Which lines of the data include the string "base"? List them all.

-=-=-

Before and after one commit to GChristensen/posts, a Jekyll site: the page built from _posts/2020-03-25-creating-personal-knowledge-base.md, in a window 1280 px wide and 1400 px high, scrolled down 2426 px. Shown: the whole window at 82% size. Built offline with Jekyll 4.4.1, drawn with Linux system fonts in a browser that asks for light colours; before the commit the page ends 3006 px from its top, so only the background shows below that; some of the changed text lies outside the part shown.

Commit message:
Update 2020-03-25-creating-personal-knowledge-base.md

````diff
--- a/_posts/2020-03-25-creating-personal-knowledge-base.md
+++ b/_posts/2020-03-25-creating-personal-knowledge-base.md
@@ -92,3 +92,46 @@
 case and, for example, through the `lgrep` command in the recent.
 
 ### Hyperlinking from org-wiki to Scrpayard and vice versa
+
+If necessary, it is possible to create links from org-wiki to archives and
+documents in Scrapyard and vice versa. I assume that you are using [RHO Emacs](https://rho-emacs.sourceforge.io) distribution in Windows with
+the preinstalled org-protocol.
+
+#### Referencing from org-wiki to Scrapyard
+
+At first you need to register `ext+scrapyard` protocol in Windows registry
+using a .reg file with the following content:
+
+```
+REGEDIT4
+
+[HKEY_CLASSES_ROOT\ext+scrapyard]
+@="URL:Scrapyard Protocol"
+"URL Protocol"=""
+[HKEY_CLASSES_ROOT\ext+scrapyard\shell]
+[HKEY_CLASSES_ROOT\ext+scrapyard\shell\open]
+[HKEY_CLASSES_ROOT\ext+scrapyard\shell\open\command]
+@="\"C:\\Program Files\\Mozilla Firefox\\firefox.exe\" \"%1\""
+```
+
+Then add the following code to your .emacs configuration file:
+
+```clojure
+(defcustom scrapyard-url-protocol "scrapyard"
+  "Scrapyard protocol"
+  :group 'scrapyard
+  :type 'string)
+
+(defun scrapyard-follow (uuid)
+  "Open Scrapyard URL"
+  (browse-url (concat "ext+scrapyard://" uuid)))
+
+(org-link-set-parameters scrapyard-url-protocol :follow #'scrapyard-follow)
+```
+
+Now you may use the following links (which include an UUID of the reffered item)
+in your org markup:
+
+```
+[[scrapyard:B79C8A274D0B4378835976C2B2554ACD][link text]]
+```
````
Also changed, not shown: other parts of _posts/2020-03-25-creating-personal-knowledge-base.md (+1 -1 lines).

-=-=-

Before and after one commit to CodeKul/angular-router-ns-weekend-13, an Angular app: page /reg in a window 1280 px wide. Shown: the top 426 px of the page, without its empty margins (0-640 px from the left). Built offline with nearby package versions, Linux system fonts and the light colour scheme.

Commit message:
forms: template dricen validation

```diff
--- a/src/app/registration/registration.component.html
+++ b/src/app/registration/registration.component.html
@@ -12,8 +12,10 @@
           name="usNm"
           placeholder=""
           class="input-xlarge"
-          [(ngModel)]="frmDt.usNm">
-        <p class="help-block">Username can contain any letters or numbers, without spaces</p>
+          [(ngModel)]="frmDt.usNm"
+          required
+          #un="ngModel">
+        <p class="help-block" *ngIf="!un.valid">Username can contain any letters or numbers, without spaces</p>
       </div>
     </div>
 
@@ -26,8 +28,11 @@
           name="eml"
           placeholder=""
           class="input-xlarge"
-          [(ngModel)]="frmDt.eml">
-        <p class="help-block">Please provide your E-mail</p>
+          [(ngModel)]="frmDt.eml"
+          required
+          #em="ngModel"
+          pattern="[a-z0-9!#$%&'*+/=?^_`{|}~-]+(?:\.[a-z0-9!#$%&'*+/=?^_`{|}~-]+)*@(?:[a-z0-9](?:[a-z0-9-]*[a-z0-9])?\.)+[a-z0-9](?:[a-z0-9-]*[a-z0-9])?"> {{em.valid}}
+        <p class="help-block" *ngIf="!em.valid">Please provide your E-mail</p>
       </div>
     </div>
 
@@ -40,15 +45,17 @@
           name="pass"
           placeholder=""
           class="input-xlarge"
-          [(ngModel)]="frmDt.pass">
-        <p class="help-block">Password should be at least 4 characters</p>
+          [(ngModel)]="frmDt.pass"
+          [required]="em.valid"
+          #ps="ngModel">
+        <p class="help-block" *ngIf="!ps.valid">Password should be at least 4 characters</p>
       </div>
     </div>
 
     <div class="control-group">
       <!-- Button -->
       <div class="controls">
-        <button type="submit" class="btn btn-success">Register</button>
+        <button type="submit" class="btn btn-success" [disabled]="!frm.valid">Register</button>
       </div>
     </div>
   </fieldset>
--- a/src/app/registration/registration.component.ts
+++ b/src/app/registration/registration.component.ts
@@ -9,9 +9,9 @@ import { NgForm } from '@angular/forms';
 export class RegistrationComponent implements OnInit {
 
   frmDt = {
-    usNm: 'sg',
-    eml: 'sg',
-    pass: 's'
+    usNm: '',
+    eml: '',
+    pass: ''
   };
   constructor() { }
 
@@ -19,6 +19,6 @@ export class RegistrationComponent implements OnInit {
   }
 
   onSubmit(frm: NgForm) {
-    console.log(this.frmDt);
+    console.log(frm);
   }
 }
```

-=-=-

RESPONSE TO THIS TASK:
Before and after one commit to GChristensen/posts, a Jekyll site: the page built from _posts/2020-03-25-creating-personal-knowledge-base.md, in a window 1280 px wide and 1400 px high, scrolled down 2426 px. Shown: the whole window at 82% size. Built offline with Jekyll 4.4.1, drawn with Linux system fonts in a browser that asks for light colours; before the commit the page ends 3006 px from its top, so only the background shows below that; some of the changed text lies outside the part shown.
Update 2020-03-25-creating-personal-knowledge-base.md
--- a/_posts/2020-03-25-creating-personal-knowledge-base.md
+++ b/_posts/2020-03-25-creating-personal-knowledge-base.md
Also changed, not shown: other parts of _posts/2020-03-25-creating-personal-knowledge-base.md (+1 -1 lines).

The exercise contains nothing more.